Our hair requires specific nutrients to grow strong. We are what we eat, or in some cases, what we don’t eat. From lack of specific vitamins and minerals to inability to absorb nutrients in the digestive tract, there are several reasons why nutrition could be the cause of hair loss. Specific nutrients know to support hair strength and quality include zinc, omega 3-fatty acids, Vitamin A and iron. It is recommended you speak with your health care provider about having these nutrients tested to assess baseline and to determine the amount to supplement. While conditions like hair loss often require supplementation, you can always increase your food intake of these hair supporting nutrients.

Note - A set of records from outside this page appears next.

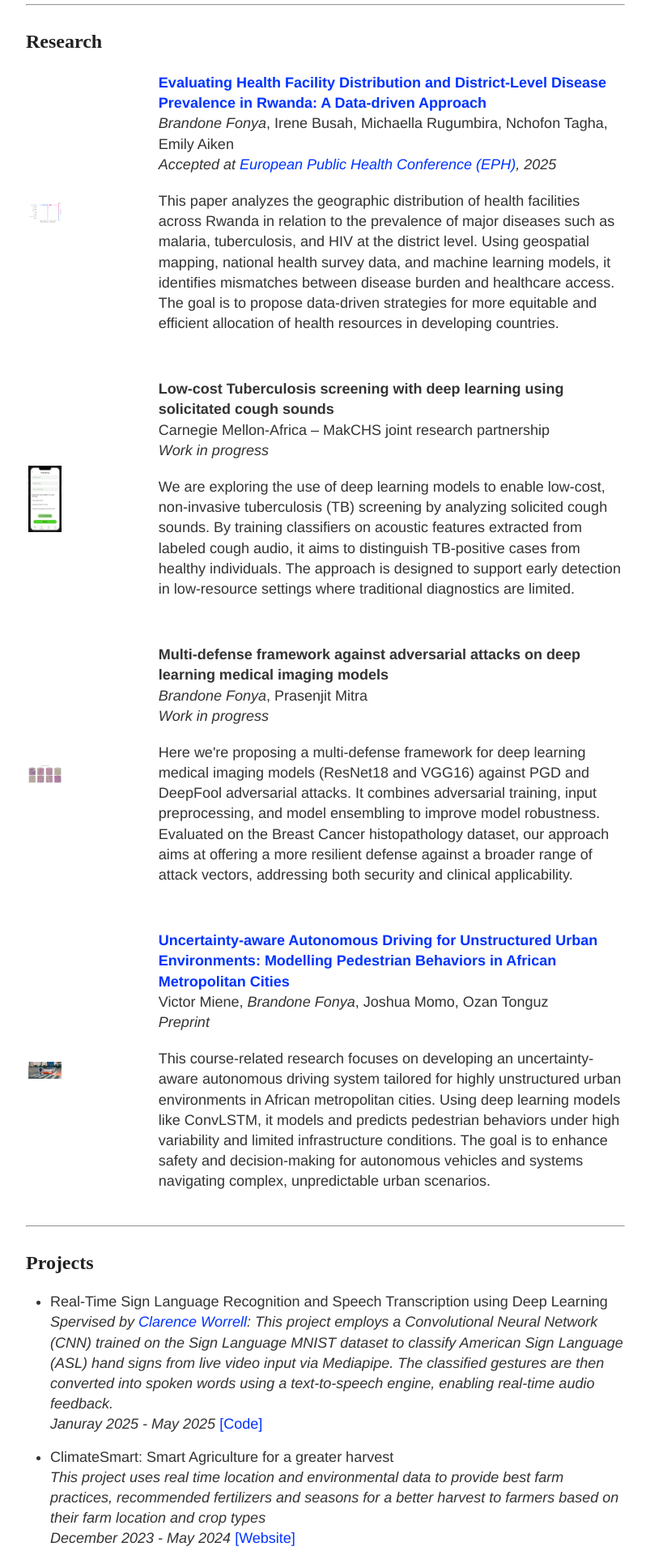
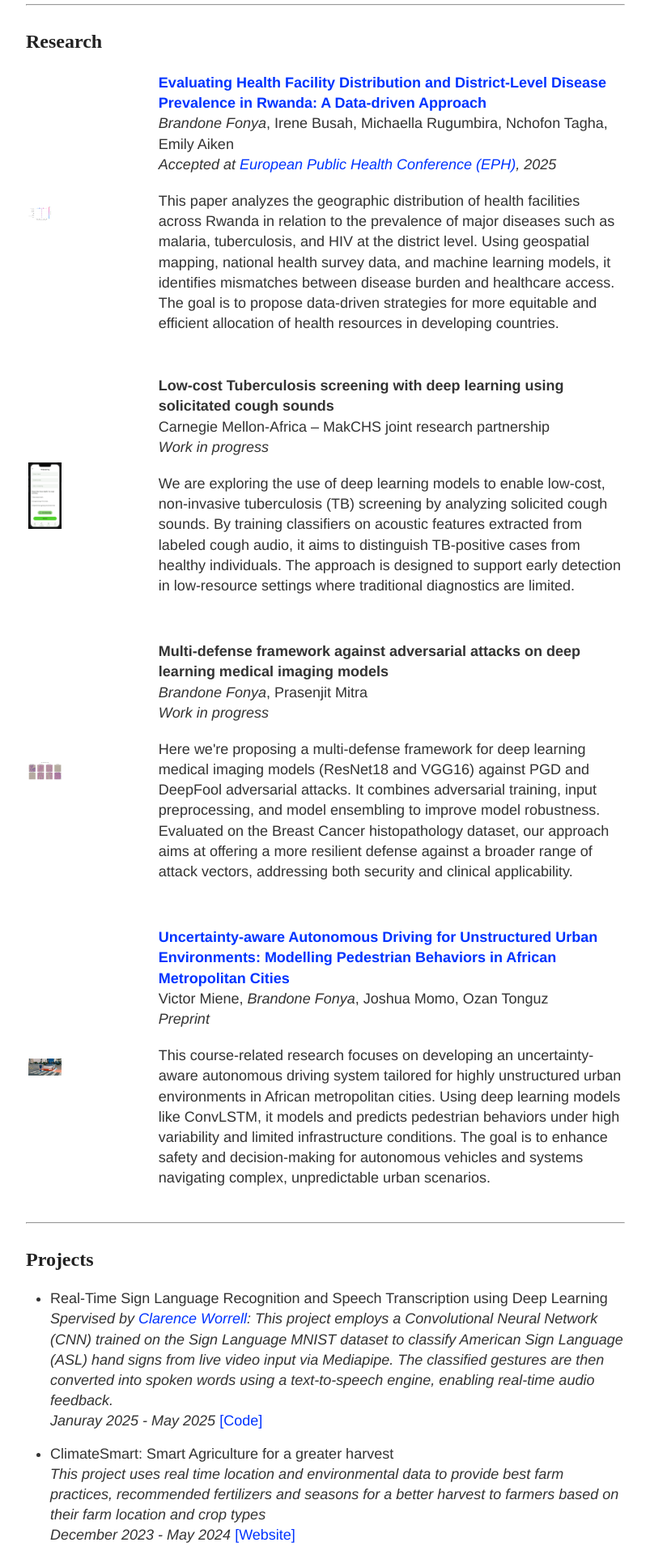
Before and after one commit to FonyaBrandone/FonyaBrandone.github.io, a Jekyll site: the page built from index.md, in a window 1280 px wide. Shown: the part 605-2525 px from the top of the page at 81% size, without its empty margins (238-1041 px from the left). Built offline with Jekyll 4.4.1, drawn with Linux system fonts in a browser that asks for light colours.

Commit message:
Updated padding

```diff
--- a/index.md
+++ b/index.md
@@ -39,7 +39,7 @@
 
 <table>
   <tr>
-    <td><img src="static/output-shap.png" alt="AI in Healthcare Image" width="30%"></td>
+    <td><img src="static/output-shap.png" alt="AI in Healthcare Image" width="20%"></td>
     <td style="padding-left: 20px;">
       <b><a href="https://drive.google.com/file/d/1S-NYIZbBHkzcAabAO3HTMByy7EejmolS/view" target="_blank">
       Evaluating Health Facility Distribution and District-Level Disease Prevalence in Rwanda: A Data-driven Approach</a></b><br>
@@ -49,7 +49,7 @@
     </td>
   </tr>
 
-  <tr><td colspan="2" style="padding: 10px;"></td></tr>
+  <tr><td colspan="2" style="padding: 8px;"></td></tr>
 
   <tr>
     <td><img src="static/tb-screening.png" alt="Tubercolusis Screening research Image" width="30%"></td>
```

Pumpkin seeds contain high concentrations of zinc, omega 3-fatty acids are notably in fatty fish like salmon but also in flax and chia seeds, vitamin A can be found in vegetables like sweet potatoes, carrots and kale and iron foods include red meat and dark leafy greens. While waiting for labs and other assessments to come back, increasing these hair supportive nutrients it is a good place to start!

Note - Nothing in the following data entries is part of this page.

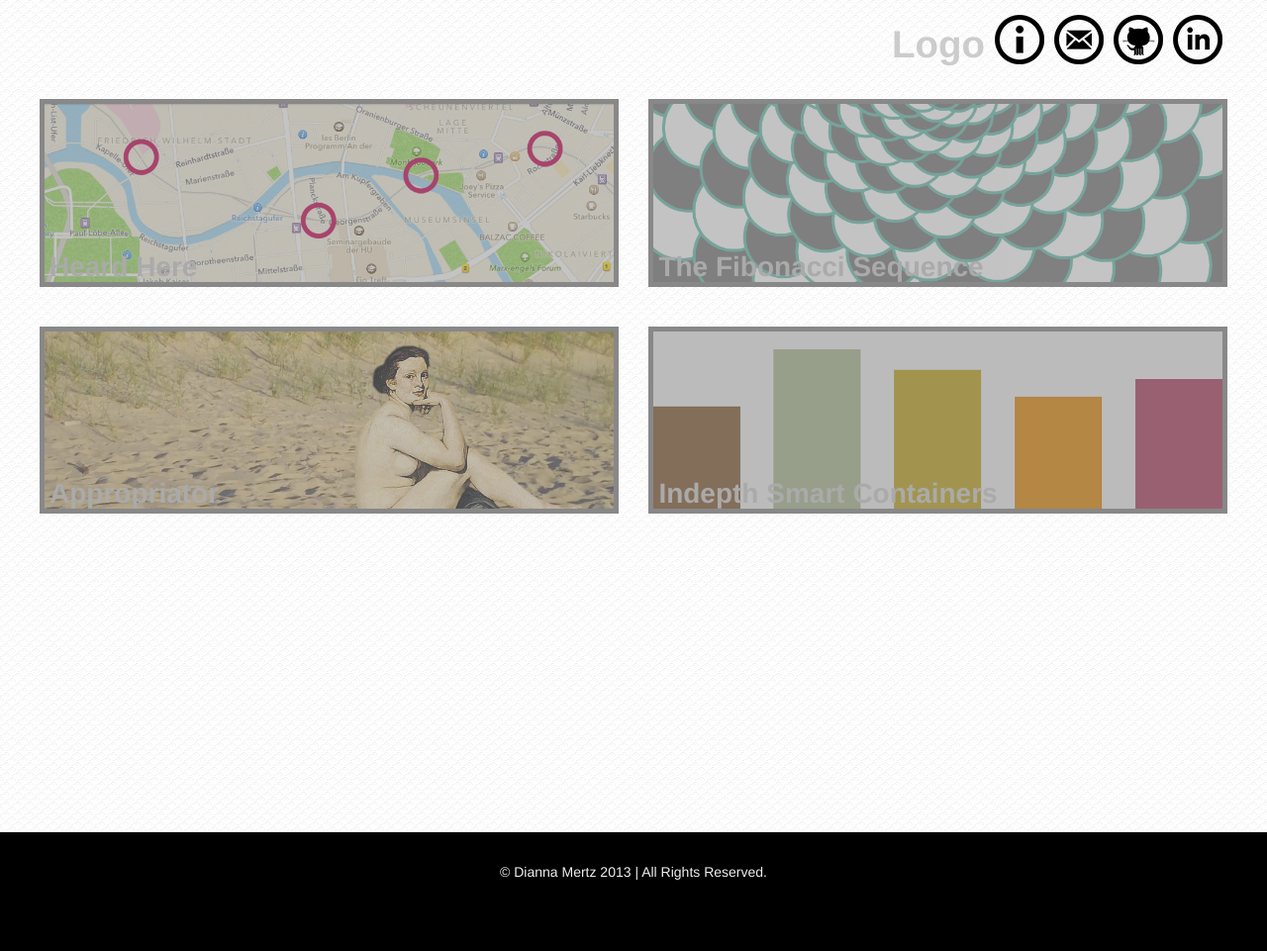
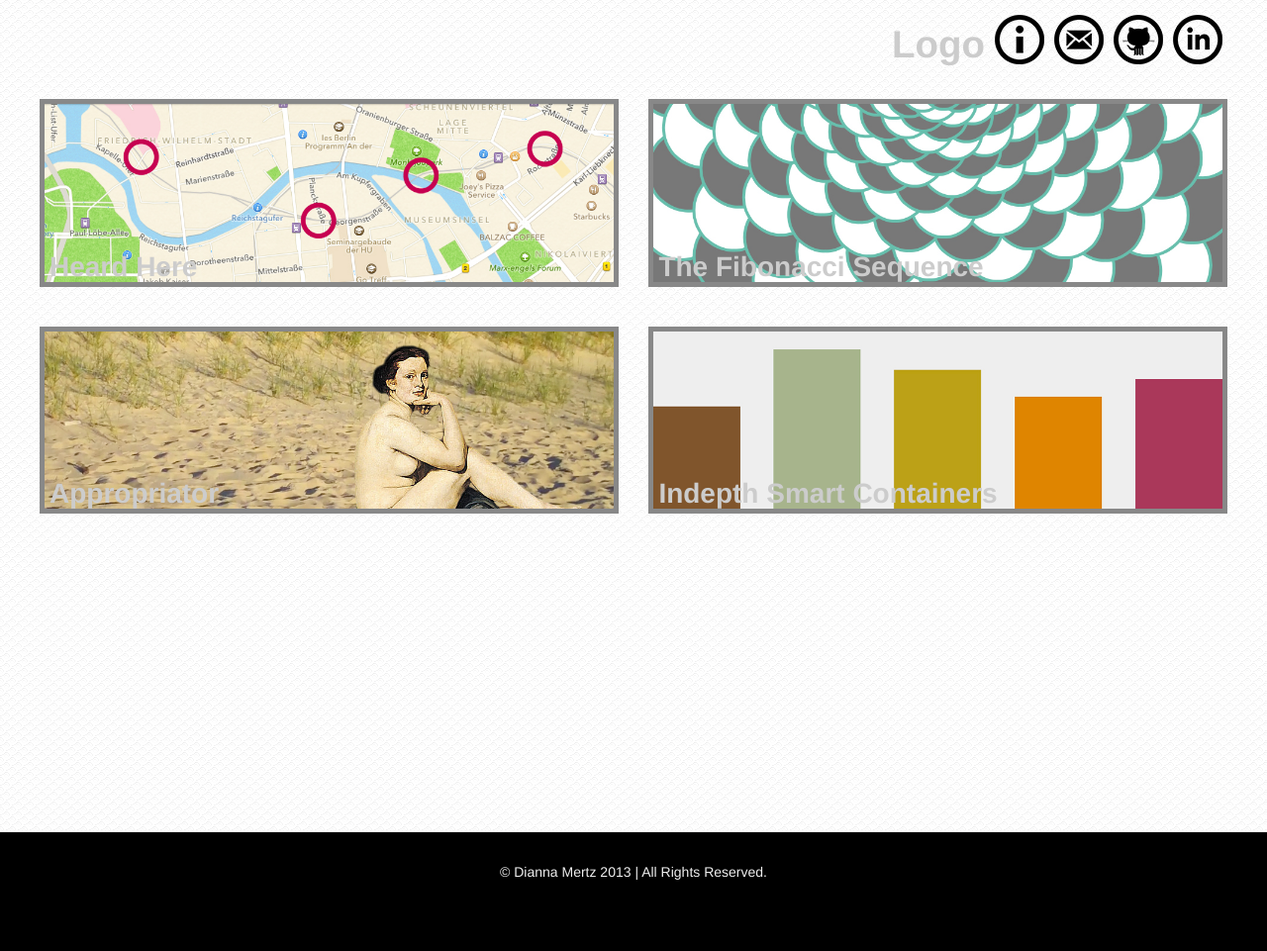
Before and after one commit to diannamertz/doubledi.github.com, a Jekyll site: the page built from index.html, in a window 1280 px wide. Shown: the whole page at 99% size. Built offline with Jekyll 4.4.1, drawn with Linux system fonts in a browser that asks for light colours.

Commit message:
change image opacity

```diff
--- a/css/style.css
+++ b/css/style.css
@@ -44,11 +44,10 @@ ul.entries li h3 {
 }
 ul.entries a {
   color: #88888;
-  opacity: 0.5;
 
 }
 ul.entries a:hover {
-  opacity: 1.0;
+  opacity: 0.8;
 }
 
 .container-fluid {
```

Androgen related hair-loss
Similar to male pattern hair loss, women can suffer from hormonal hair loss too. Genetic factors often play a role in ones susceptibility to this type of hair loss. Women who have other hormonal conditions like PCOS or Poly Cystic Ovarian Syndrome, already have a higher amount of testosterone hormone in circulation which increases the risk of androgen related hair loss. There are steps you can take to reduce the amount of excess testosterone in the body by enhancing the detoxification of testosterone. This can be done by increasing liver detoxification supportive foods high in Sulphur like brussels sprouts, cabbage, cauliflower, and broccoli. There are also specific vitamins and herbs that can be supplemented to increase the detoxification of higher testosterone levels.
Celiac disease, an autoimmune condition driven by eating gluten containing foods causing an inflammatory attack of the hair follicles, thereby causing hair loss. Testing for celiac disease is recommended if you have been eating gluten in your diet to see if this could be the cause of hair loss. Reducing grains in the diet and focusing on a more vegetable filled diet is recommended for general health and can improve hair in the process. It should be noted that not all celiac patients have hair loss, but can be a contributing cause.
Your digestive tract is the window to health in the rest of the body, including your hair health. If you often feel bloated and gassy or have changeable bowel habits, there could be an underlying imbalance in your ability to breakdown and absorb nutrients. Beyond celiac disease, food intolerances, history of antibiotic use and stress can also lead to an imbalanced digestive tract. Digestive analysis, food intolerance testing and diet modifications can be helpful in pinpointing malabsorption issues.
While it might seem vein to be concerned about your hair health, it can tell us about deeper health issues that may be below the surface. Additionally, studies have shown that women who suffer from hair loss have increased anxiety and depression and psychological stress. Increasing the health of your hair improves your overall health inside out, so make your hair a priority!
Submitted by Ashley Burkman, ND
Graduate of National University of Health Sciences (IL)
Vis medicatrix naturae, or healing power of nature, is one of six foundational principles of naturopathic medicine. Voice of the Vis Blog provides a platform for integrative health professionals to speak on the healing power of nature, and on other relevant topics of interest.
Contributions to Voice of the Vis Blog are courtesy of naturopathic doctors and naturopathic students attending accredited naturopathic colleges, and other integrative health professionals, including Medical Doctors (MDs), Osteopathic Medical Doctors (DOs), and Chiropractors (DCs).